In the 1930s, Kamala Bhagvat, a graduate from Mumbai and an aspiring scientist then, applied for admission to the prestigious Indian Institute of Science (IISc). She was turned down, not because she wasn’t good enough, but because Nobel laureate CV Raman, then director of IISc, didn’t think the hallowed institution had room for female students.
Incidentally, this was nearly three decades after the first woman; Marie Curie had won a Nobel Prize in physics in 1903. Bhagvat, later went on to become one of the country’s first women PhDs, did not give up on her dream.
Cut to more than a century later, the situation is definitely much better for women in science, technology, engineering and math (STEM). But this has been possible in much slower pace than expected in normal scenario.
Still women aren’t exactly hogging the headlines, but they’re getting there step by step. Even globally, less than 30% of scientific and technological researchers are women but in India, the numbers are sadly low to only 14% while only 18.6 per cent of India’s full-time R&D personnel are women. So what has made this trend stream so stoically in India?
The problem of women’s underrepresentation in STEM has its roots in socio-cultural as well as economic factors. The most obvious one is the practice of discouraging girls from pursuing secondary or college education in India. According to the United Nations, only 39% of women in India have at least a secondary level of education as compared to 64% men. Women make up about 10% of students enrolling at IITs.
Moreover, stereotyping women as caregivers and homemakers has often restricted their fields of study to teaching, nursing, fine arts, home economics and the like. There are of course exceptions, but they are far and few. Women are less likely to enter STEM fields, and more likely to quit their jobs earlier. In India, like in other countries, the gap in educational and career opportunities afforded to men and women has been closing gradually.
However, women have a long distance to cover. There are also very few women in the upper echelons of STEM firms, and therefore fewer role models to women who aspire to join these fields. It is worth questioning, for instance, as to why young girls are gifted ‘kitchen sets’ on their birthdays while young boys in the same family aren’t.

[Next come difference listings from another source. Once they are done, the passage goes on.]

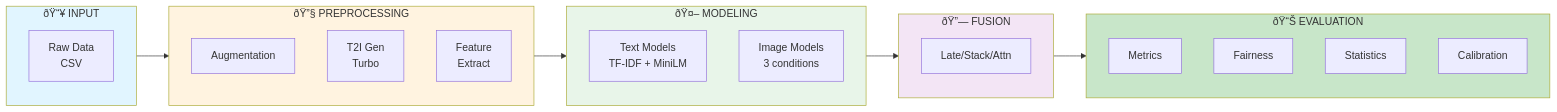
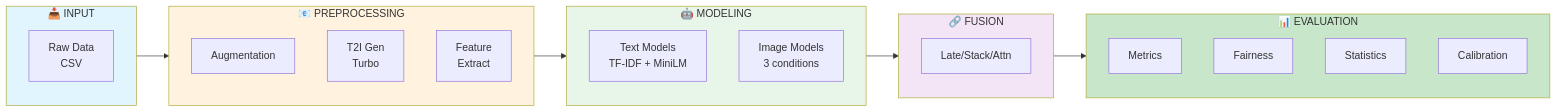
One commit to anonymous5987169-sys/COUNTER-HATE-Multimodal-Counterfactual-Augmentation-for-Bias-Aware-Hate-Speech-Detection changed the third of 9 diagrams in Docs/Architectures.md. Above: the diagram before and after it, drawn with Mermaid. The commit also changed other lines of this file, not shown here.

````diff
--- a/Docs/Architectures.md
+++ b/Docs/Architectures.md
@@ -145,39 +146,39 @@
 ```mermaid
 graph LR
-    subgraph INPUT ["ðŸ“¥ INPUT"]
+    subgraph INPUT ["📥 INPUT"]
         A["Raw Data<br/>CSV"]
     end
     
-    subgraph PREP ["ðŸ”§ PREPROCESSING"]
+    subgraph PREP ["📧 PREPROCESSING"]
         B["Augmentation"]
         C["T2I Gen<br/>Turbo"]
         D["Feature<br/>Extract"]
     end
     
-    subgraph MODEL ["ðŸ¤– MODELING"]
+    subgraph MODEL ["🤖 MODELING"]
         E["Text Models<br/>TF-IDF + MiniLM"]
         F["Image Models<br/>3 conditions"]
     end
     
-    subgraph FUSION ["ðŸ”— FUSION"]
+    subgraph FUSION ["🔗 FUSION"]
         G["Late/Stack/Attn"]
     end
     
-    subgraph EVAL ["ðŸ“Š EVALUATION"]
+    subgraph EVAL ["📊 EVALUATION"]
         H["Metrics"]
         I["Fairness"]
         J["Statistics"]
         K["Calibration"]
     end
     
     INPUT --> PREP
     PREP --> MODEL
     MODEL --> FUSION
     FUSION --> EVAL
     
     style INPUT fill:#e1f5ff
     style PREP fill:#fff3e0
     style MODEL fill:#e8f5e9
     style FUSION fill:#f3e5f5
     style EVAL fill:#c8e6c9
 ```
````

But as the UN Secretary-General António Guterres has rightly said, “To rise to the challenges of the 21st century, we need to harness our full potential. That requires dismantling gender stereotypes. On this International Day of Women and Girls in Science, let’s pledge to end the gender imbalance in science”. We need to change the situation with utmost attention and remedial actions.
There are multiple reasons why we need more women in science. A developing country like India, dreaming to be a trillion dollar economy, it cannot hope to achieve its true scientific potential with a highly skewed gender ratio and widespread obstacles to the entry of women into science-related domains.
Also, the country struggling for jobs and livelihoods, technology is expected to create a large number of new jobs in the future, and if women do not get the required skills, they run the risk of becoming irrelevant, or being displaced by Artificial Intelligence and automation.
We need to appreciate Government’s efforts in the area, where ‘The development of women and children’ has been at the forefront of policy making for the last few decades. Aspiring schemes like ‘The Vigyan Jyoti scheme’, redesigning and renaming of a national programme (INSPIRE) to Inspire-MANAK (Million Minds Augmenting National Aspiration and Knowledge), Unnat Bharat Abhiyan programme or the The SERB-Power Fellowship, which offers a personal fellowship and a research grant to top performing women researchers, introduction of Women Technology Parks, or Consolidation of University Research For Innovation And Excellence in Women (CURIE) and Women Entrepreneur Quest (WEQ) have helped to elevate the stature of women in STEM while countering the hindrances at the ground level.
The recently introduced and hailed National Education Policy also emphasize on importance of skills and scientific mythology of teaching-learning for matching world’s competition. The situation is definitely improving and is expected to be exhilarating in near future.
According to the World Economic Forum, it will take another 99.5 years to achieve global gender equality. To put it simply, we all must increase efforts to rapidly change the status quo. The fight against gender disparity in science and technology must be fought by all — families, educational institutions, companies and governments.
It’s a fight we cannot afford to lose, as women’s representation in science and technology is essential to design inclusive and sustainable societies. But apart from active efforts from the government, efforts from civil societies and NGOs, working at the grassroots towards ensuring higher level education among women, more opportunities for employment, liberalization of the economy, balanced urbanization and changing the psycho-social norms shall also play an important role and so is the time to rise and act.